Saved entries

◇ ◇ ◇ ◇ ◇ ◇ ◇

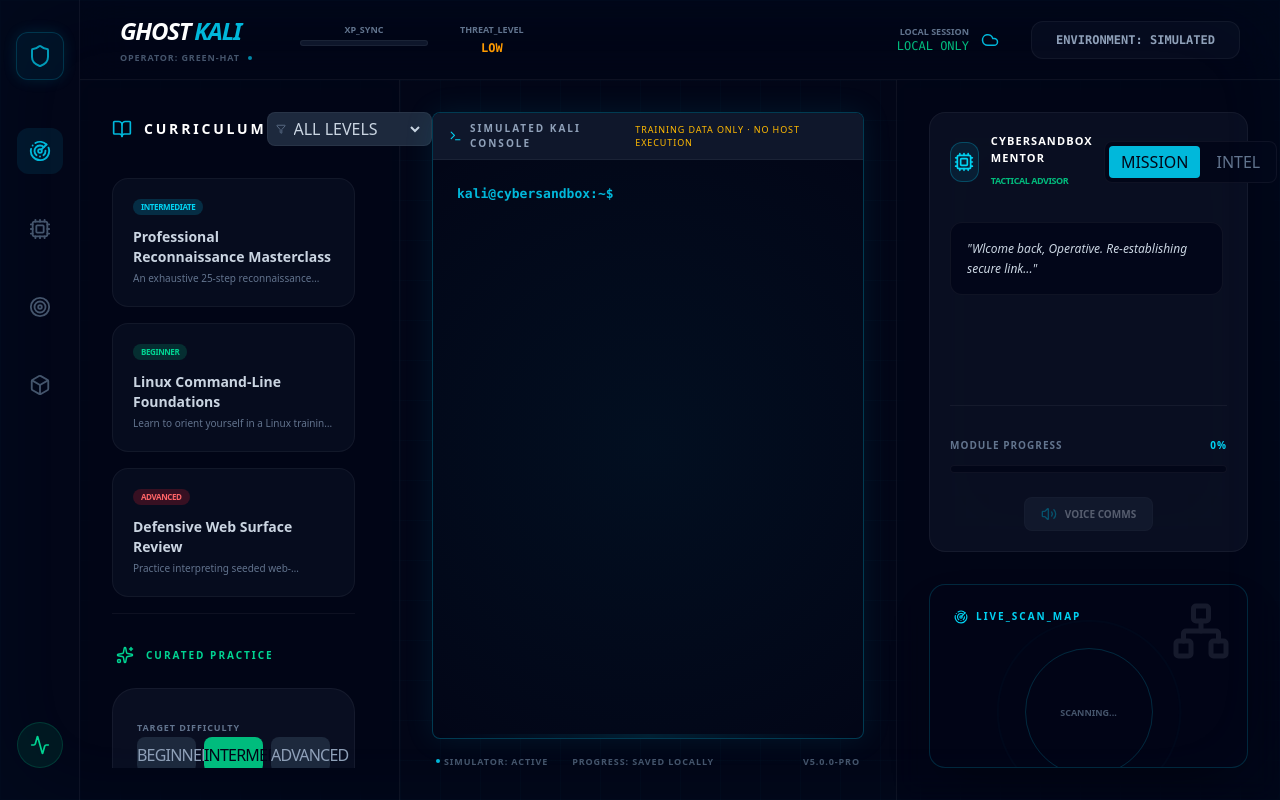
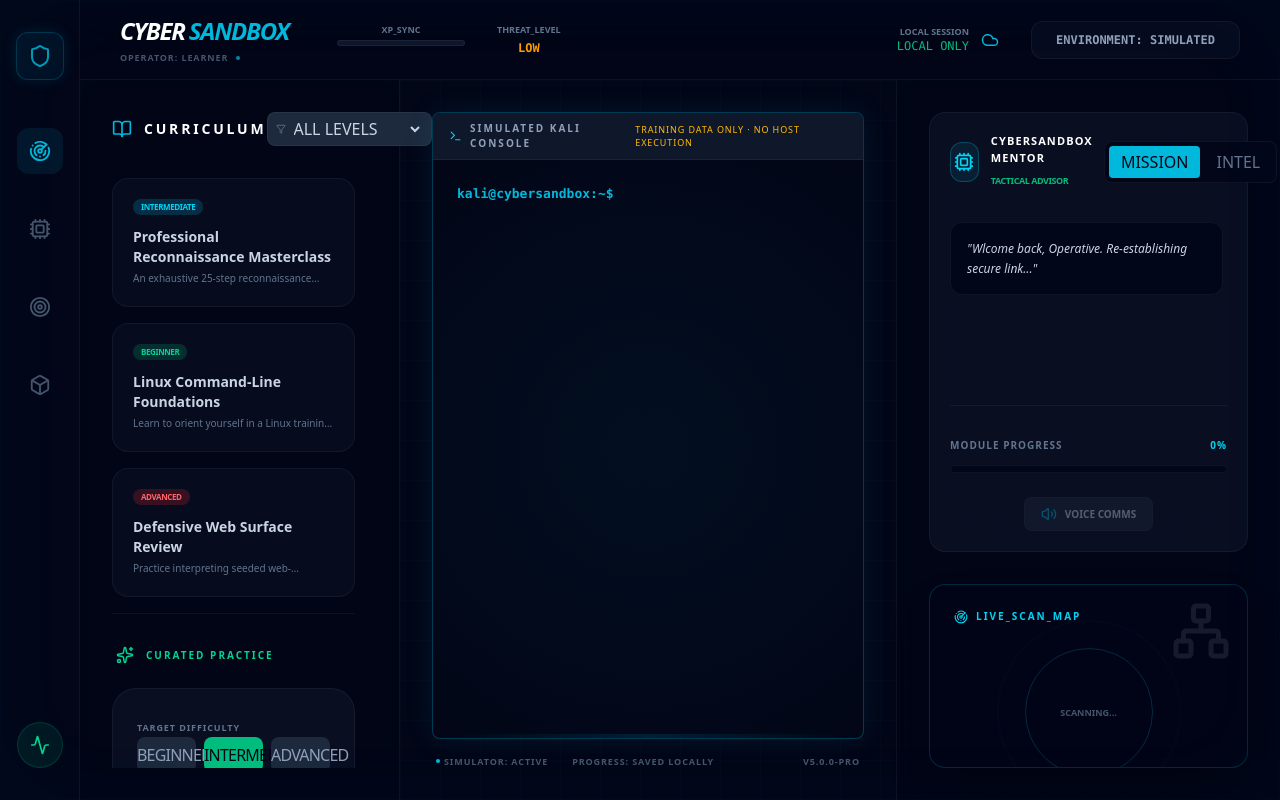
Before and after one commit to yobi369/CyberSandbox-Kali-Learning, a React (Vite) app: page / in a window 1280 px wide. Built offline with nearby package versions, Linux system fonts and the light colour scheme.

Commit message:
Align interface branding and ethical learning ranks

```diff
--- a/App.tsx
+++ b/App.tsx
@@ -82,7 +82,7 @@ const App: React.FC = () => {
     }
   };
 
-  const rankNames = ["Green-Hat", "Script-Kiddie", "White-Hat", "Grey-Hat", "Black-Hat", "Ghost", "Root-Admin"];
+  const rankNames = ["Learner", "Junior Analyst", "Security Defender", "Researcher", "Specialist", "Senior Analyst", "Security Lead"];
   const currentRank = rankNames[Math.min(userProgress.level - 1, rankNames.length - 1)];
 
   return (
@@ -111,7 +111,7 @@ const App: React.FC = () => {
            <div className="flex items-center space-x-12">
               <div>
                  <h1 className="text-2xl font-black text-white italic tracking-tighter flex items-center">
-                    GHOST<span className="text-cyan-500 ml-1">KALI</span>
+                    CYBER<span className="text-cyan-500 ml-1">SANDBOX</span>
                  </h1>
                  <div className="flex items-center space-x-2 mt-1">
                     <span className="text-[9px] font-black text-slate-600 uppercase tracking-widest">Operator: {currentRank}</span>
```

◇ ◇ ◇ ◇ ◇ ◇ ◇

Directions for this task: Each record must be repeated exactly, and no picture may be carried over.

Completed exercise:
Before and after one commit to yobi369/CyberSandbox-Kali-Learning, a React (Vite) app: page / in a window 1280 px wide. Built offline with nearby package versions, Linux system fonts and the light colour scheme.

Commit message:
Align interface branding and ethical learning ranks

```diff
--- a/App.tsx
+++ b/App.tsx
@@ -82,7 +82,7 @@ const App: React.FC = () => {
     }
   };
 
-  const rankNames = ["Green-Hat", "Script-Kiddie", "White-Hat", "Grey-Hat", "Black-Hat", "Ghost", "Root-Admin"];
+  const rankNames = ["Learner", "Junior Analyst", "Security Defender", "Researcher", "Specialist", "Senior Analyst", "Security Lead"];
   const currentRank = rankNames[Math.min(userProgress.level - 1, rankNames.length - 1)];
 
   return (
@@ -111,7 +111,7 @@ const App: React.FC = () => {
            <div className="flex items-center space-x-12">
               <div>
                  <h1 className="text-2xl font-black text-white italic tracking-tighter flex items-center">
-                    GHOST<span className="text-cyan-500 ml-1">KALI</span>
+                    CYBER<span className="text-cyan-500 ml-1">SANDBOX</span>
                  </h1>
                  <div className="flex items-center space-x-2 mt-1">
                     <span className="text-[9px] font-black text-slate-600 uppercase tracking-widest">Operator: {currentRank}</span>
```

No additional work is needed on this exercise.